Sometimes it works. But listen closely, and each shot comes with its own soundtrack: the faint beeps of cameras focusing, or a chorus of shutters closing. Sometimes a phone will ring. And often the call will be answered.
"Yeah, I know the rules because I play, too," said one Shanghainese man in Tiger's gallery after being reprimanded by a marshal for talking on the phone. "I just forgot to turn it off. It was an important customer, so I had to take the call."
Beck says it's natural that a golf event in China, where the sport is still only 25 years old and international tournaments are still a novelty, will feature a bit of "localization."
"People like to get a photo with a golf star," Beck explained. "For the most part, they are not trying to interfere with the players. They don't know what the boundaries are yet. They are still trying to figure that out. Most of the players know that it's going to be crazy, so they just kind of expect it and are a little more patient."
Volunteer Bryan Marsh, originally from Hartford, Conn., will be marshaling Tiger's group throughout the tournament. He's done it before in Shanghai.
"Crowd behavior had gotten better every year up until this year," Marsh said. "But this year, everybody seems to be out with the cameras and really pushing it because Tiger's back. Thursday's crowd was like Sunday three years ago [the last time Tiger played here]. The crowds are so much bigger this year."
Marsh likened the HSBC crowd following Tiger to water: You spill it, and it finds every crack, every opening. That makes the marshals the little boys trying to plug leaks in the dike with their fingers. It's a decidedly uphill battle.
"Here everybody tries to get around every barricade or control you try to set up," he said. "People run up through the woods and try to sneak around us -- anything they can do to get by. They are just pounding and pushing to get that rope down and get past us."
And often the movement starts before Tiger's playing partners -- for the past two days, England's Ross Fisher and Thailand's Thongchai Jaidee -- even have a chance to finish. Once Tiger's done, everyone murmurs and moves.
Spectator Yan Mingchuan, who flew three hours from Chongqing, in central China, for the event, said many fans got their tickets for free, as he did.
"So, they don't really know anything about golf," said Yan, who started playing the game a year ago. "Look, Fisher is also a very good player. Look at how good that putt was, but not many people care or pay attention."
But even Yan, wearing a maroon Tiger Woods baseball cap, couldn't resist getting his photo taken at the event many are calling "Asia's major." He repeatedly asked this reporter to take his photo while Tiger putted in the background.
"I know I should not take pictures and use phones," Yan said, "but it's common -- he's a superstar. Lots of people are taking pictures. I think it's the same everywhere around the world."
Just then, two women instructed to stand still ignored the marshals and kept on walking. A short Chinese man in a yellow windbreaker shook his head and said, "They don't know anything. They don't understand the game. And they don't listen. But what can you do?"

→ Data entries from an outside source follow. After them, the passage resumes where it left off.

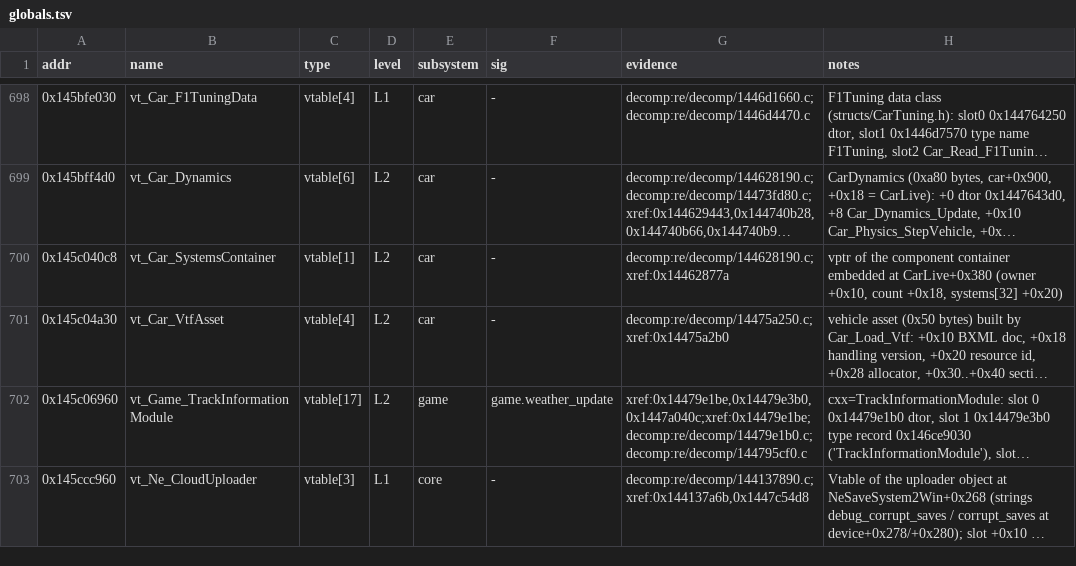
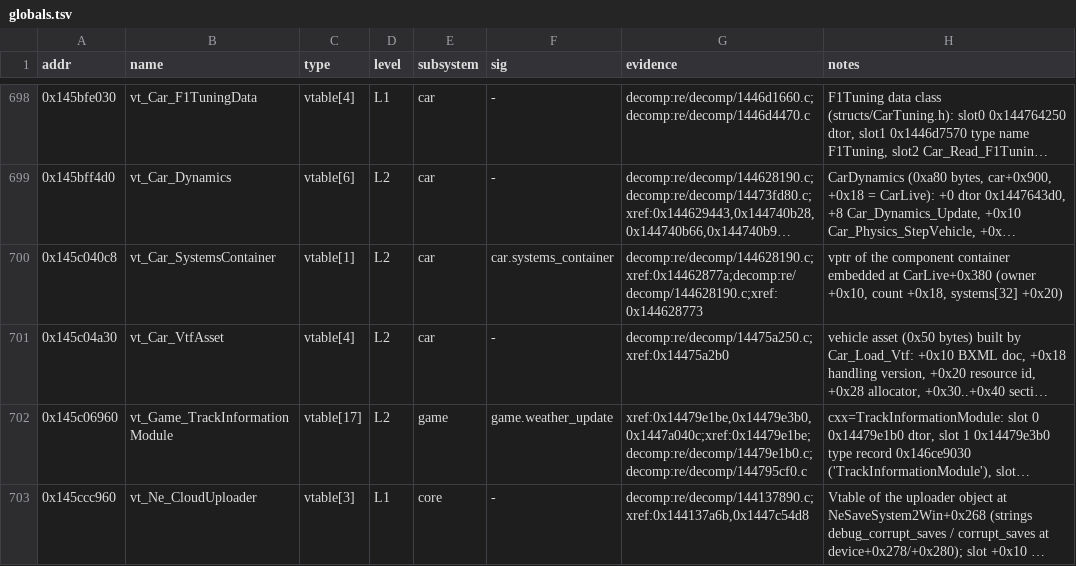
Before and after one commit to Swofty-Developments/SwoftyLauncher, a TSV file: re/db/globals.tsv, drawn as a sheet; only a part is shown, gaps mark what is left out; long unchanged cells end in …; the diff names each change by its address in the sheet, - before the commit and + after, or states it on an @@ line.

Commit message:
feat(re): promote car drs_flags to L2, register systems container, rename two car functions

```diff
--- a/re/db/globals.tsv
+++ b/re/db/globals.tsv
-F700 (sig): -
+F700 (sig): car.systems_container
-G700 (evidence): decomp:re/decomp/144628190.c;xref:0x14462877a
+G700 (evidence): decomp:re/decomp/144628190.c;xref:0x14462877a;decomp:re/decomp/144628190.c;xref:0x144628773
```
Also changed, not shown: 6 other files.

Then he raced off, shouting back, "Sorry, I have to go to wait at Tiger's next hole!"
Meanwhile, 36-hole co-leader Nick Watney played in relative anonymity Friday. His gallery maxed out at around 200.
"I wasn't distracted too bad at any one point," Watney said after shooting a 2-under 70. "It was just kind of -- there's been a few camera clicks, but for the most part, I feel like once I kind of get going into a shot that I don't hear a lot."
We'll see what he says tomorrow after playing a round with Tiger.
Dan Washburn is a Shanghai-based writer. Visit him online at http://danwashburn.com. Alice Liu contributed to this report.